▶ _Task instructions_
Restate all of the records below exactly. Do not carry over any image.

(Before-and-after change records)
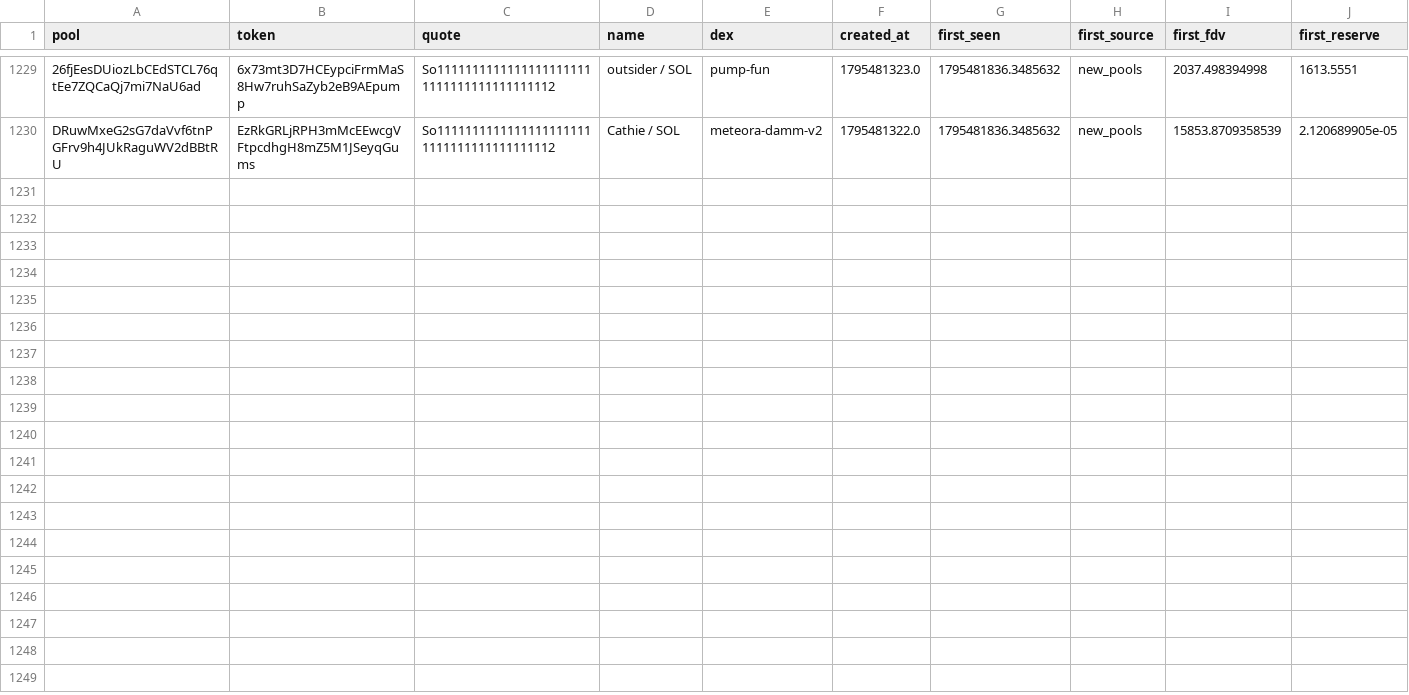
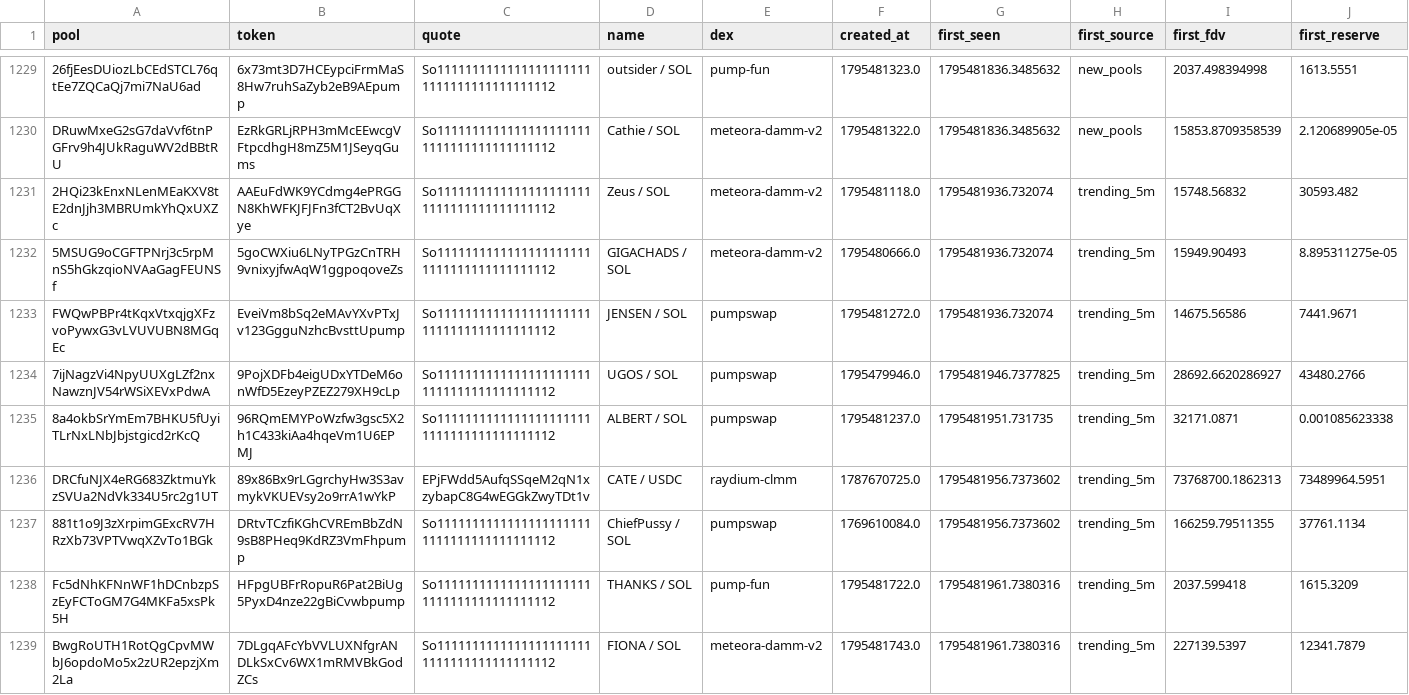
Before and after one commit to davidbobholz-stack/young-coin-collector., a CSV file: shards/2026-11-24/pools_seen.csv, drawn as a sheet; only a part is shown, gaps mark what is left out; rows hold the shown columns only; the diff names each change by its address in the sheet, - before the commit and + after, or states it on an @@ line.

```diff
--- a/shards/2026-11-24/pools_seen.csv
+++ b/shards/2026-11-24/pools_seen.csv
+row 1231: 2HQi23kEnxNLenMEaKXV8tE2dnJjh3MBRUmkYhQxUXZc | AAEuFdWK9YCdmg4ePRGGN8KhWFKJFJFn3fCT2BvUqXye | So11111111111111111111111111111111111111112 | Zeus / SOL | meteora-damm-v2 | 1795481118.0 | 1795481936.732074 | trending_5m | 15748.56832 | 30593.482
+row 1232: 5MSUG9oCGFTPNrj3c5rpMnS5hGkzqioNVAaGagFEUNSf | 5goCWXiu6LNyTPGzCnTRH9vnixyjfwAqW1ggpoqoveZs | So11111111111111111111111111111111111111112 | GIGACHADS / SOL | meteora-damm-v2 | 1795480666.0 | 1795481936.732074 | trending_5m | 15949.90493 | 8.895311275e-05
+row 1233: FWQwPBPr4tKqxVtxqjgXFzvoPywxG3vLVUVUBN8MGqEc | EveiVm8bSq2eMAvYXvPTxJv123GgguNzhcBvsttUpump | So11111111111111111111111111111111111111112 | JENSEN / SOL | pumpswap | 1795481272.0 | 1795481936.732074 | trending_5m | 14675.56586 | 7441.9671
+row 1234: 7ijNagzVi4NpyUUXgLZf2nxNawznJV54rWSiXEVxPdwA | 9PojXDFb4eigUDxYTDeM6onWfD5EzeyPZEZ279XH9cLp | So11111111111111111111111111111111111111112 | UGOS / SOL | pumpswap | 1795479946.0 | 1795481946.7377825 | trending_5m | 28692.6620286927 | 43480.2766
+row 1235: 8a4okbSrYmEm7BHKU5fUyiTLrNxLNbJbjstgicd2rKcQ | 96RQmEMYPoWzfw3gsc5X2h1C433kiAa4hqeVm1U6EPMJ | So11111111111111111111111111111111111111112 | ALBERT / SOL | pumpswap | 1795481237.0 | 1795481951.731735 | trending_5m | 32171.0871 | 0.001085623338
+row 1236: DRCfuNJX4eRG683ZktmuYkzSVUa2NdVk334U5rc2g1UT | 89x86Bx9rLGgrchyHw3S3avmykVKUEVsy2o9rrA1wYkP | EPjFWdd5AufqSSqeM2qN1xzybapC8G4wEGGkZwyTDt1v | CATE / USDC | raydium-clmm | 1787670725.0 | 1795481956.7373602 | trending_5m | 73768700.1862313 | 73489964.5951
+row 1237: 881t1o9J3zXrpimGExcRV7HRzXb73VPTVwqXZvTo1BGk | DRtvTCzfiKGhCVREmBbZdN9sB8PHeq9KdRZ3VmFhpump | So11111111111111111111111111111111111111112 | ChiefPussy / SOL | pumpswap | 1769610084.0 | 1795481956.7373602 | trending_5m | 166259.79511355 | 37761.1134
+row 1238: Fc5dNhKFNnWF1hDCnbzpSzEyFCToGM7G4MKFa5xsPk5H | HFpgUBFrRopuR6Pat2BiUg5PyxD4nze22gBiCvwbpump | So11111111111111111111111111111111111111112 | THANKS / SOL | pump-fun | 1795481722.0 | 1795481961.7380316 | trending_5m | 2037.599418 | 1615.3209
+row 1239: BwgRoUTH1RotQgCpvMWbJ6opdoMo5x2zUR2epzjXm2La | 7DLgqAFcYbVVLUXNfgrANDLkSxCv6WX1mRMVBkGodZCs | So11111111111111111111111111111111111111112 | FIONA / SOL | meteora-damm-v2 | 1795481743.0 | 1795481961.7380316 | trending_5m | 227139.5397 | 12341.7879
```
Also changed, not shown: 10 other files.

▶ _Task output_
Before and after one commit to davidbobholz-stack/young-coin-collector., a CSV file: shards/2026-11-24/pools_seen.csv, drawn as a sheet; only a part is shown, gaps mark what is left out; rows hold the shown columns only; the diff names each change by its address in the sheet, - before the commit and + after, or states it on an @@ line.

```diff
--- a/shards/2026-11-24/pools_seen.csv
+++ b/shards/2026-11-24/pools_seen.csv
+row 1231: 2HQi23kEnxNLenMEaKXV8tE2dnJjh3MBRUmkYhQxUXZc | AAEuFdWK9YCdmg4ePRGGN8KhWFKJFJFn3fCT2BvUqXye | So11111111111111111111111111111111111111112 | Zeus / SOL | meteora-damm-v2 | 1795481118.0 | 1795481936.732074 | trending_5m | 15748.56832 | 30593.482
+row 1232: 5MSUG9oCGFTPNrj3c5rpMnS5hGkzqioNVAaGagFEUNSf | 5goCWXiu6LNyTPGzCnTRH9vnixyjfwAqW1ggpoqoveZs | So11111111111111111111111111111111111111112 | GIGACHADS / SOL | meteora-damm-v2 | 1795480666.0 | 1795481936.732074 | trending_5m | 15949.90493 | 8.895311275e-05
+row 1233: FWQwPBPr4tKqxVtxqjgXFzvoPywxG3vLVUVUBN8MGqEc | EveiVm8bSq2eMAvYXvPTxJv123GgguNzhcBvsttUpump | So11111111111111111111111111111111111111112 | JENSEN / SOL | pumpswap | 1795481272.0 | 1795481936.732074 | trending_5m | 14675.56586 | 7441.9671
+row 1234: 7ijNagzVi4NpyUUXgLZf2nxNawznJV54rWSiXEVxPdwA | 9PojXDFb4eigUDxYTDeM6onWfD5EzeyPZEZ279XH9cLp | So11111111111111111111111111111111111111112 | UGOS / SOL | pumpswap | 1795479946.0 | 1795481946.7377825 | trending_5m | 28692.6620286927 | 43480.2766
+row 1235: 8a4okbSrYmEm7BHKU5fUyiTLrNxLNbJbjstgicd2rKcQ | 96RQmEMYPoWzfw3gsc5X2h1C433kiAa4hqeVm1U6EPMJ | So11111111111111111111111111111111111111112 | ALBERT / SOL | pumpswap | 1795481237.0 | 1795481951.731735 | trending_5m | 32171.0871 | 0.001085623338
+row 1236: DRCfuNJX4eRG683ZktmuYkzSVUa2NdVk334U5rc2g1UT | 89x86Bx9rLGgrchyHw3S3avmykVKUEVsy2o9rrA1wYkP | EPjFWdd5AufqSSqeM2qN1xzybapC8G4wEGGkZwyTDt1v | CATE / USDC | raydium-clmm | 1787670725.0 | 1795481956.7373602 | trending_5m | 73768700.1862313 | 73489964.5951
+row 1237: 881t1o9J3zXrpimGExcRV7HRzXb73VPTVwqXZvTo1BGk | DRtvTCzfiKGhCVREmBbZdN9sB8PHeq9KdRZ3VmFhpump | So11111111111111111111111111111111111111112 | ChiefPussy / SOL | pumpswap | 1769610084.0 | 1795481956.7373602 | trending_5m | 166259.79511355 | 37761.1134
+row 1238: Fc5dNhKFNnWF1hDCnbzpSzEyFCToGM7G4MKFa5xsPk5H | HFpgUBFrRopuR6Pat2BiUg5PyxD4nze22gBiCvwbpump | So11111111111111111111111111111111111111112 | THANKS / SOL | pump-fun | 1795481722.0 | 1795481961.7380316 | trending_5m | 2037.599418 | 1615.3209
+row 1239: BwgRoUTH1RotQgCpvMWbJ6opdoMo5x2zUR2epzjXm2La | 7DLgqAFcYbVVLUXNfgrANDLkSxCv6WX1mRMVBkGodZCs | So11111111111111111111111111111111111111112 | FIONA / SOL | meteora-damm-v2 | 1795481743.0 | 1795481961.7380316 | trending_5m | 227139.5397 | 12341.7879
```
Also changed, not shown: 10 other files.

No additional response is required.